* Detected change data
- Opening Delimiter -

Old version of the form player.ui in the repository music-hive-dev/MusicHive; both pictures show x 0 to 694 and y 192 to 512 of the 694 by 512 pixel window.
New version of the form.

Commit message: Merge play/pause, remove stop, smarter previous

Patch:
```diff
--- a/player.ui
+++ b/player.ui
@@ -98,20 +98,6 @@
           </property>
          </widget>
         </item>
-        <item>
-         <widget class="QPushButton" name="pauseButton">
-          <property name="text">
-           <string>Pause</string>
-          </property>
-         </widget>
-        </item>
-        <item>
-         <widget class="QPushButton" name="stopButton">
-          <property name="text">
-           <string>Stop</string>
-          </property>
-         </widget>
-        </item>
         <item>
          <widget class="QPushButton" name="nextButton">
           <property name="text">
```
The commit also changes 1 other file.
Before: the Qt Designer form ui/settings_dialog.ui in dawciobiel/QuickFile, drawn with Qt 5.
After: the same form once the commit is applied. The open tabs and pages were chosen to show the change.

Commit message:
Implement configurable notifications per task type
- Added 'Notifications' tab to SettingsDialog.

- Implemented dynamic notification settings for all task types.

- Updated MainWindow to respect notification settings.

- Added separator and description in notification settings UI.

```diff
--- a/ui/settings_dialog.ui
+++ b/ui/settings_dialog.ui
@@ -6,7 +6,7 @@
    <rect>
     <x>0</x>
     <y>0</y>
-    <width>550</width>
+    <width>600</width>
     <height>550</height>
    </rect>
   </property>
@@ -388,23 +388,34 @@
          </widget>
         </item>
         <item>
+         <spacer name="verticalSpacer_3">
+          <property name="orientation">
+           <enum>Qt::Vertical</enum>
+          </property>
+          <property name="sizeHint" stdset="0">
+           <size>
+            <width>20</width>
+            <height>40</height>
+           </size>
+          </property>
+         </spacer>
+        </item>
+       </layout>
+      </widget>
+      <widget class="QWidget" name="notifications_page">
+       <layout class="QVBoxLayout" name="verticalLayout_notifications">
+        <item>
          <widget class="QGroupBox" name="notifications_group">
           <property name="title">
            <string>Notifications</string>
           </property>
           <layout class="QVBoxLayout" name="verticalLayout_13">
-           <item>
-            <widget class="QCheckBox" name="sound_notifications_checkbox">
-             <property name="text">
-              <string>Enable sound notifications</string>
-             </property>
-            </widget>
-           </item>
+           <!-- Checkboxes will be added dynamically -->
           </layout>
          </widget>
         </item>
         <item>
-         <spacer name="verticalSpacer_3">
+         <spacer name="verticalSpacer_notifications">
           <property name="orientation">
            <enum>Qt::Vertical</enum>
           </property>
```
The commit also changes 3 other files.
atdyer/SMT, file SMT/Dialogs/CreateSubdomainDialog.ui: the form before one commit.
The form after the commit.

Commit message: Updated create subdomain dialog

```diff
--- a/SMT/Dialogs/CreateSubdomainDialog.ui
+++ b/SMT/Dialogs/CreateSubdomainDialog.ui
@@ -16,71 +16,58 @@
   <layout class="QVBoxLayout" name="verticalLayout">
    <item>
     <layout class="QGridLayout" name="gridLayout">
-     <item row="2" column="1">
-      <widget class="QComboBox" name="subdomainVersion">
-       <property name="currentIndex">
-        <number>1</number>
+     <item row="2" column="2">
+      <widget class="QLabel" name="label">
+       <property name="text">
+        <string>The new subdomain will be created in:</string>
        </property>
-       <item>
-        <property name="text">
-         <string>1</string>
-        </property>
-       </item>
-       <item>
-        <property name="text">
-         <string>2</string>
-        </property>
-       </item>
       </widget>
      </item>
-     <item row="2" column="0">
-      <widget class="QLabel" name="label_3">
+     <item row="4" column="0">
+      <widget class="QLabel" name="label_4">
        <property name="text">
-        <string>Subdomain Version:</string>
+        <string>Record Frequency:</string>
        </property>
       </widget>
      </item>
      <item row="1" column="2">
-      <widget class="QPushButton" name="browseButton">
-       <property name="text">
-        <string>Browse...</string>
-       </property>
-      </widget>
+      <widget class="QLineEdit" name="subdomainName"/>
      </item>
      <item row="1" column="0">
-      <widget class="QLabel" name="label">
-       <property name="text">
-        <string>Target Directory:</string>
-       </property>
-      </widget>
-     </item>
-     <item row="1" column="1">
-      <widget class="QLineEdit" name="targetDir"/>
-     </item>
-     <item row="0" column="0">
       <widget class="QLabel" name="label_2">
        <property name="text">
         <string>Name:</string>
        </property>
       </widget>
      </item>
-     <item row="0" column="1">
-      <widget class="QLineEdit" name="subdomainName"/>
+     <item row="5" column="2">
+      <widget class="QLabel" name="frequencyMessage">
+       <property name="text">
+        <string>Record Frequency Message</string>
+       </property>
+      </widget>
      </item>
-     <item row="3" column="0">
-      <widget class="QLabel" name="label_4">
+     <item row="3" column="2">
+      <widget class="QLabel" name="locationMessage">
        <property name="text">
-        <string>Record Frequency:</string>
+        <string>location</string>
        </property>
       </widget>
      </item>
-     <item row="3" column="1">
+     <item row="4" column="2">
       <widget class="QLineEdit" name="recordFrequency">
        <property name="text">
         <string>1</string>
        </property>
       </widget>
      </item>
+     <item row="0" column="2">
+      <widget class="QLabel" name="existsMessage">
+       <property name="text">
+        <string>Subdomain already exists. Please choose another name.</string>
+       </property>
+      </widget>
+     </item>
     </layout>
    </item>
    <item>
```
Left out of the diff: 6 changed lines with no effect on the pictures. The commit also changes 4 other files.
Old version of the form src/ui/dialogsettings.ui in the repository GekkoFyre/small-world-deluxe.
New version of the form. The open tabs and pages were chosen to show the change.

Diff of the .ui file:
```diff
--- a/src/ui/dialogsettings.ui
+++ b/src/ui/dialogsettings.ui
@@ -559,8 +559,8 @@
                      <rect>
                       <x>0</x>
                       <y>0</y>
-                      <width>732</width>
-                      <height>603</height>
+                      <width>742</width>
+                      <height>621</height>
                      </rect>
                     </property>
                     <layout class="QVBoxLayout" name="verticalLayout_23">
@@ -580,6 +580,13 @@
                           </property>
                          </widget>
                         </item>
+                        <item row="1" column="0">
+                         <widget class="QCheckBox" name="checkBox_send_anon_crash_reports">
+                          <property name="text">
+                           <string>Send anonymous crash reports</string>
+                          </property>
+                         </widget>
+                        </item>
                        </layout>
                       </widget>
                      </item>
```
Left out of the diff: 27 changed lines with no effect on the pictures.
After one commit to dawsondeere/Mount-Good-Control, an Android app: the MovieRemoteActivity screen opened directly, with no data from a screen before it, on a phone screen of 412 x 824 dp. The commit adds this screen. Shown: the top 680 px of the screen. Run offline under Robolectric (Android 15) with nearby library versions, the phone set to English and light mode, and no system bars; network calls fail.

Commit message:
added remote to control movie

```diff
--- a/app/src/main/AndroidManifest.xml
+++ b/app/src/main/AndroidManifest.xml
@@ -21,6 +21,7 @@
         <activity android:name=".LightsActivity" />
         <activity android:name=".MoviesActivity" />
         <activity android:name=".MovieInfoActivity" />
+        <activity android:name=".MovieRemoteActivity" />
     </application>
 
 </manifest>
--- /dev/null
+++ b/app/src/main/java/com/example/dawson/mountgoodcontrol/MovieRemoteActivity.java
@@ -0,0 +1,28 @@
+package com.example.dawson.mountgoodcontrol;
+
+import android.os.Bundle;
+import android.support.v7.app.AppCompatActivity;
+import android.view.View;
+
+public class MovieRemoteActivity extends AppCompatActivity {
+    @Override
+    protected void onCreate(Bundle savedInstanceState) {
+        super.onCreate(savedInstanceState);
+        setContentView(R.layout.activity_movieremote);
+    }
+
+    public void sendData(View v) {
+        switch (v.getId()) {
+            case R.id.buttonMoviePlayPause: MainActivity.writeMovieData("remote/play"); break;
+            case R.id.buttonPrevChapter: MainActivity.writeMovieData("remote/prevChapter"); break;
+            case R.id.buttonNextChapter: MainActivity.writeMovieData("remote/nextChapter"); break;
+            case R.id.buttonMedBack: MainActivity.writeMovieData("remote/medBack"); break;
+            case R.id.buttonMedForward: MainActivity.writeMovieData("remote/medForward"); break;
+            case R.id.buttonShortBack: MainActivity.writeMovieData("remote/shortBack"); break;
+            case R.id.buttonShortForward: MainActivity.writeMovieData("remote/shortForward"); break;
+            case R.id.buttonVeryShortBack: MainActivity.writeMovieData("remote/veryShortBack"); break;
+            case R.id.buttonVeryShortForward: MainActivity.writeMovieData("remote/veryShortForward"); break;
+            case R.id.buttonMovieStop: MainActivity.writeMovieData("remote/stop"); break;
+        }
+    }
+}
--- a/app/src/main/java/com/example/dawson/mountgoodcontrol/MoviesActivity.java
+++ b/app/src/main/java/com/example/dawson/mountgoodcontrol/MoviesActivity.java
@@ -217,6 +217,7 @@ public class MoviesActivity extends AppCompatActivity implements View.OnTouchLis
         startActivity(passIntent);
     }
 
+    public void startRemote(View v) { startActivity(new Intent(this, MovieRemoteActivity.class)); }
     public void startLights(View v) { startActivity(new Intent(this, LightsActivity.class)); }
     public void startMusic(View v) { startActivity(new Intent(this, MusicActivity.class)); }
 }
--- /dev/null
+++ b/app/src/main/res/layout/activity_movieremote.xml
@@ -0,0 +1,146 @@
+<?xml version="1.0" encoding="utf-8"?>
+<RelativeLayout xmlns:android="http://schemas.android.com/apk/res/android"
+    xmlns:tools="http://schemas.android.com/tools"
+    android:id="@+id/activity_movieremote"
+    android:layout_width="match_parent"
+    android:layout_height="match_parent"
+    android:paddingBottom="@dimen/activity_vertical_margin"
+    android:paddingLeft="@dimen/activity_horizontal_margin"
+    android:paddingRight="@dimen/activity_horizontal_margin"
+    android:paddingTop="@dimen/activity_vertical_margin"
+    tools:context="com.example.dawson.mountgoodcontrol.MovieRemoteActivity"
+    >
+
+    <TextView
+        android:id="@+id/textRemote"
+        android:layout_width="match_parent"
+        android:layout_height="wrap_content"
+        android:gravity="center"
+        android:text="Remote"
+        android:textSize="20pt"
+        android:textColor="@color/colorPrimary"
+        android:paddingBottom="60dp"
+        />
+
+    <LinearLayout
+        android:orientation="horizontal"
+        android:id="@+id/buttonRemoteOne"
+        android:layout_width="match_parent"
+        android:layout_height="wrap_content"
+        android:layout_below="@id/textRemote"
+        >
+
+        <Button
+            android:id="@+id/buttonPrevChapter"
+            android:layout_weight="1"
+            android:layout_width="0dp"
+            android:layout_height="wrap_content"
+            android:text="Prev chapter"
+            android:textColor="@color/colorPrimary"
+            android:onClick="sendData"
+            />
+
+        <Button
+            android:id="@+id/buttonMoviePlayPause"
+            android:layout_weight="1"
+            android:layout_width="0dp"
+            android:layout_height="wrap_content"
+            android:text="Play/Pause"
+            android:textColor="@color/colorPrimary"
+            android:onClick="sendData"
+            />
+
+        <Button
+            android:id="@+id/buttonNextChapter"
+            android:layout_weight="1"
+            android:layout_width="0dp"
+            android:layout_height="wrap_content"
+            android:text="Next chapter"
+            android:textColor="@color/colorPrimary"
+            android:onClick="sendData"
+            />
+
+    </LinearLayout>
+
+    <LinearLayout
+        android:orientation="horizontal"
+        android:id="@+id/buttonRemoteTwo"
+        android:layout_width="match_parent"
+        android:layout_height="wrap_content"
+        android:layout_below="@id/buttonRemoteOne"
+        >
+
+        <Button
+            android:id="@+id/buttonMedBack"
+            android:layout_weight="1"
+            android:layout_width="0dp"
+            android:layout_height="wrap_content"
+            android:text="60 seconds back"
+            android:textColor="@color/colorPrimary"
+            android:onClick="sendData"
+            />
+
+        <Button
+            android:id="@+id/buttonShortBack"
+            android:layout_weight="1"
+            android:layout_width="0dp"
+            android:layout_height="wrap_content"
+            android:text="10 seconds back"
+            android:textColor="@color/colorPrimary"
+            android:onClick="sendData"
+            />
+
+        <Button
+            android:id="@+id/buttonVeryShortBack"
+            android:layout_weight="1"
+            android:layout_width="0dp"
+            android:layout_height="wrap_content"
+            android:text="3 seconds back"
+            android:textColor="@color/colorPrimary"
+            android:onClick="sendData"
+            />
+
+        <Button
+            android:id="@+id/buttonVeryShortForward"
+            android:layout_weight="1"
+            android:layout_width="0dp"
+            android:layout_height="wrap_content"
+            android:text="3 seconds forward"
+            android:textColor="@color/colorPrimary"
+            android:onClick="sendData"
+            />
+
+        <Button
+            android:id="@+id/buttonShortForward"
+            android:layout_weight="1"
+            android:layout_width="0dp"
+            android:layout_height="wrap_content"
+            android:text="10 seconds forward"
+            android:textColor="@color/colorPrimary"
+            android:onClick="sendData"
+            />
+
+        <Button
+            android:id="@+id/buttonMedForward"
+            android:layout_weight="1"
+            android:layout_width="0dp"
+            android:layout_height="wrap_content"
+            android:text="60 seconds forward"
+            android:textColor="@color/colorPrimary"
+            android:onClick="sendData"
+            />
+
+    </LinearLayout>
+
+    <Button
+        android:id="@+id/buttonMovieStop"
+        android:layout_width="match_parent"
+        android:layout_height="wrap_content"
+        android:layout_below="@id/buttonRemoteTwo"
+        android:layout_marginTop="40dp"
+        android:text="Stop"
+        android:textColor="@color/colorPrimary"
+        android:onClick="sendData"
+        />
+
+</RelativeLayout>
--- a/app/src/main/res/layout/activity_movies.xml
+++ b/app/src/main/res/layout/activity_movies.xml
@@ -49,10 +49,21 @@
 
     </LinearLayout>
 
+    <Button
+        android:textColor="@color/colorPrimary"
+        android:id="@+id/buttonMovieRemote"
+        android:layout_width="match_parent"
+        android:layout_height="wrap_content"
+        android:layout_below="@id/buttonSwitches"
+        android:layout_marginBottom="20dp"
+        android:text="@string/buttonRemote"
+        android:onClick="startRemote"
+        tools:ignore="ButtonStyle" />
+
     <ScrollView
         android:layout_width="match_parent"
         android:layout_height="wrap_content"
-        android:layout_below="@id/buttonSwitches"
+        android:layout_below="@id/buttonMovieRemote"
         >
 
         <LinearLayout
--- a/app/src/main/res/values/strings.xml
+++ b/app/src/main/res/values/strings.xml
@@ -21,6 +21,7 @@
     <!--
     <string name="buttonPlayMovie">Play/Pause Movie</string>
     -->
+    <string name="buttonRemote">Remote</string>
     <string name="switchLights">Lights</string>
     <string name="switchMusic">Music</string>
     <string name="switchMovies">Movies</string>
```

- Closing Delimiter -

* What this task involves
Provide the number of lines in these entries that hold the word "example", without any accompanying text.

* Response area
5